Kate Sarther Gann
Precision Toyota of Tucson, Friday, June 26, 2015. It’s the first service on Olaf, my beloved little Prius C.
The lounge I enter has three people in it, plenty of seats between them. After I sit down, I catalog them: 50-something woman in Birkenstocks and a “Grandma” t-shirt; bespectacled 50-something man with grey mullet and Columbia hiking clothes, armed in holsters at both shoulders; and an elegantly dressed businessman my age, working on a tablet, with a Chicago Bears water bottle.
On the flatscreen, tuned to CNN, the President begins his eulogy for Rev. Clementa Pinckney.
A man in his 70s takes the seat nearest the entrance, resting his cane between his legs. He has a striking rectangular religious medallion hanging outside of his shirt. He realizes what is on TV. He shakes his head, flings out his arm in a universal gesture of dismissal and disgust, and leans back in his seat, eyes closed.
Guns, Grandma, and I watch the President. Business does business.
President Obama begins speaking about grace. He begins reciting the lyrics to “Amazing Grace.”
Grandma hisses, and fairly shouts, “I can’t believe he DARED! I can’t believe The Lord didn’t STRIKE HIM DOWN RIGHT THERE.”
Cane smirks. Business says, “I know! After THIS MORNING’s OFFENSE …” Grandma and Business begin talking. They are Christians and the marriage ruling is wrong—a plot, in fact. The President is a two-faced liar and not really even President. He certainly isn’t a Christian, and this is all just a spectacle. They talk about books they’ve both read by Christian authors that biblically expound upon what an evil man Obama is.
Guns gets up, juts his chin at the screen, and says to me in a voice that carries, “I wonder how much THIS is costing us,” and leaves the room. Business and Grandma nod to him as he exits.
The eulogy continues.
A Hispanic woman in her 30s with two young children enters. They sit together quietly, as if they have just had bad news about their car. A service rep comes in to see them shortly after, saying, “It won’t be too long.” He glances at the screen and leaves.
Another service rep, a man of color, comes in for Cane. Cane stops him before he can get more than a few words out. “This is a waiting room. You people have a lot of nerve having GARBAGE LIKE THIS—“ cane jousting at the screen “—and I am NOT the only one who feels that way. Turn it to a local station.” Grandma and Business voice their assent as Cane leaves.
I say—and I don’t think I am saying it aloud until they react to me—“He is the President of the United States.” Grandma hisses again. Business snorts. They return to their earlier conversation.
Mom looks over at me, eyebrows raised. She turns to watch the screen.
Every once in awhile, out of the corner of my eye, I see her nodding at the screen and smiling.

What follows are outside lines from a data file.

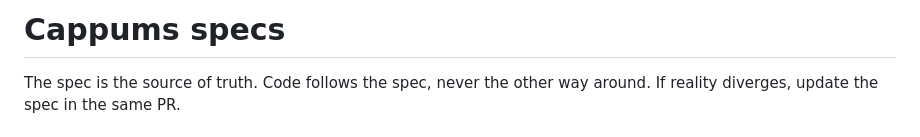
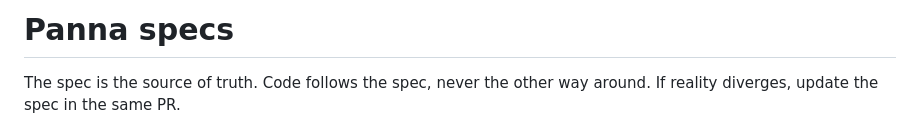
Before and after one commit to Serzhs/PannaApp, a Markdown page: specs/README.md, the part around the change. GitHub-like rendering.

Commit message:
chore: rename project back to Panna
Co-Authored-By: Claude Opus 5 (1M context) <noreply@anthropic.com>
Claude-Session: https://claude.ai/code/session_01KE8MFNr7nLHcjxUae7N6hG

```diff
--- a/specs/README.md
+++ b/specs/README.md
@@ -1,4 +1,4 @@
-# Cappums specs
+# Panna specs
 
 The spec is the source of truth. Code follows the spec, never the other way around. If reality diverges, update the spec in the same PR.
 
```
Also changed, not shown: CLAUDE.md (+1 -1 lines), 1 other file.
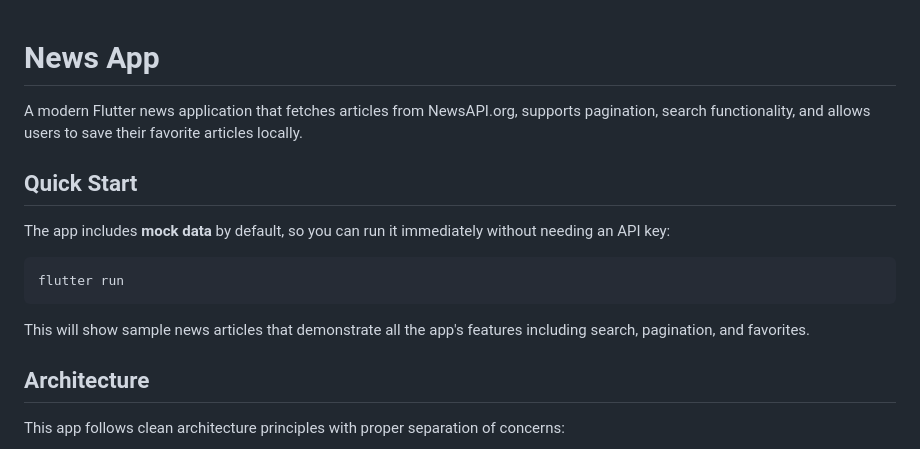
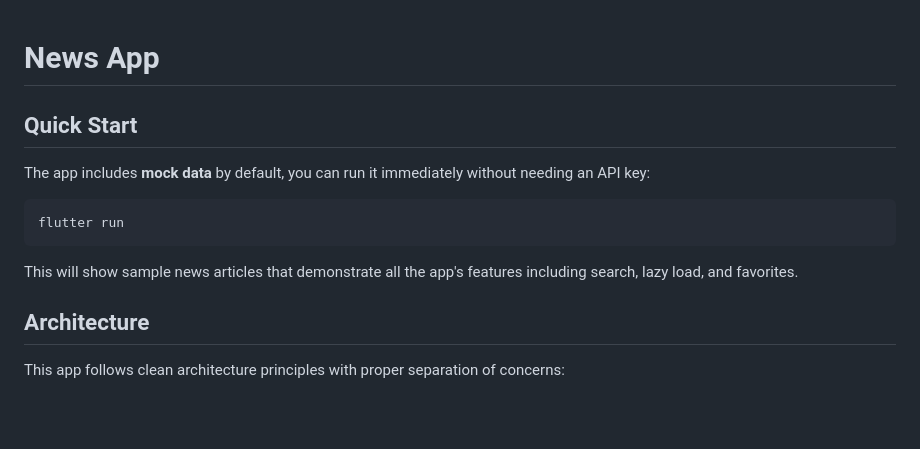
Before and after one commit to gregoriusongo/kanggo-fe-test, a Markdown page: README.md, the part around the change printed below. GitHub-like rendering; blank space fills up the shorter version.

````diff
--- a/README.md
+++ b/README.md
@@ -1,16 +1,15 @@
 # News App
 
-A modern Flutter news application that fetches articles from NewsAPI.org, supports pagination, search functionality, and allows users to save their favorite articles locally.
 
 ## Quick Start
 
-The app includes **mock data** by default, so you can run it immediately without needing an API key:
+The app includes **mock data** by default, you can run it immediately without needing an API key:
 
 ```bash
 flutter run
 ```
 
-This will show sample news articles that demonstrate all the app's features including search, pagination, and favorites.
+This will show sample news articles that demonstrate all the app's features including search, lazy load, and favorites.
 
 ## Architecture
 
````
Also changed, not shown: other parts of README.md (+0 -39 lines).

Suddenly, the President begins to sing. I’m not surprised; it seemed like he would have to, once he took up that theme, and given the venue. Grandma bolts up and yells at the screen, “SIT DOWN! Stop!”
I don’t know what is happening to me, but I look at her, hold up my arm in the stop/slow down gesture, and say in a voice I usually save for telling my kid to behave, “I have to disagree…but respectfully.”
Grandma sits, clearly fuming.
The eulogy ends.
Mom gets up, goes to the refreshment counter and says to the attendant, “I was so wrapped up in that great speech, I didn’t realize how hungry I was.” She sets down the book she had been reading when she first sat down and I realize it is her personal Bible (the silk page markers, the highlighter, the usual signs are there). She brings pastries over to her kids and returns for the book.
My whole life, I have never liked that song. Never, never. I didn’t hear it much growing up in the Catholic Church, but it’s fairly ubiquitous in the U.S. My mom loves it—many people I know do—and it was sung at my brother’s funeral. For whatever reason, it isn’t about the words, which I’ve never found compelling, but some kind of association in my mind with particular kinds of self-righteous Christians. Even though I am not a Christian, there are many in my life whom I respect, and they do not bear that particular brand of self-righteousness.
Amazing Grace, right there in the Precision Toyota customer lounge. It took the words and actions of some hateful people who felt they owned Grace, a woman with a dog-eared Bible, and the off-key singing of a President in an incredible place, surrounded by people of substance, speaking powerful truths about what many teachers, including the one named Jesus, have been telling us since the beginning of time—we have to do better toward one another—to forever change my mind about that song.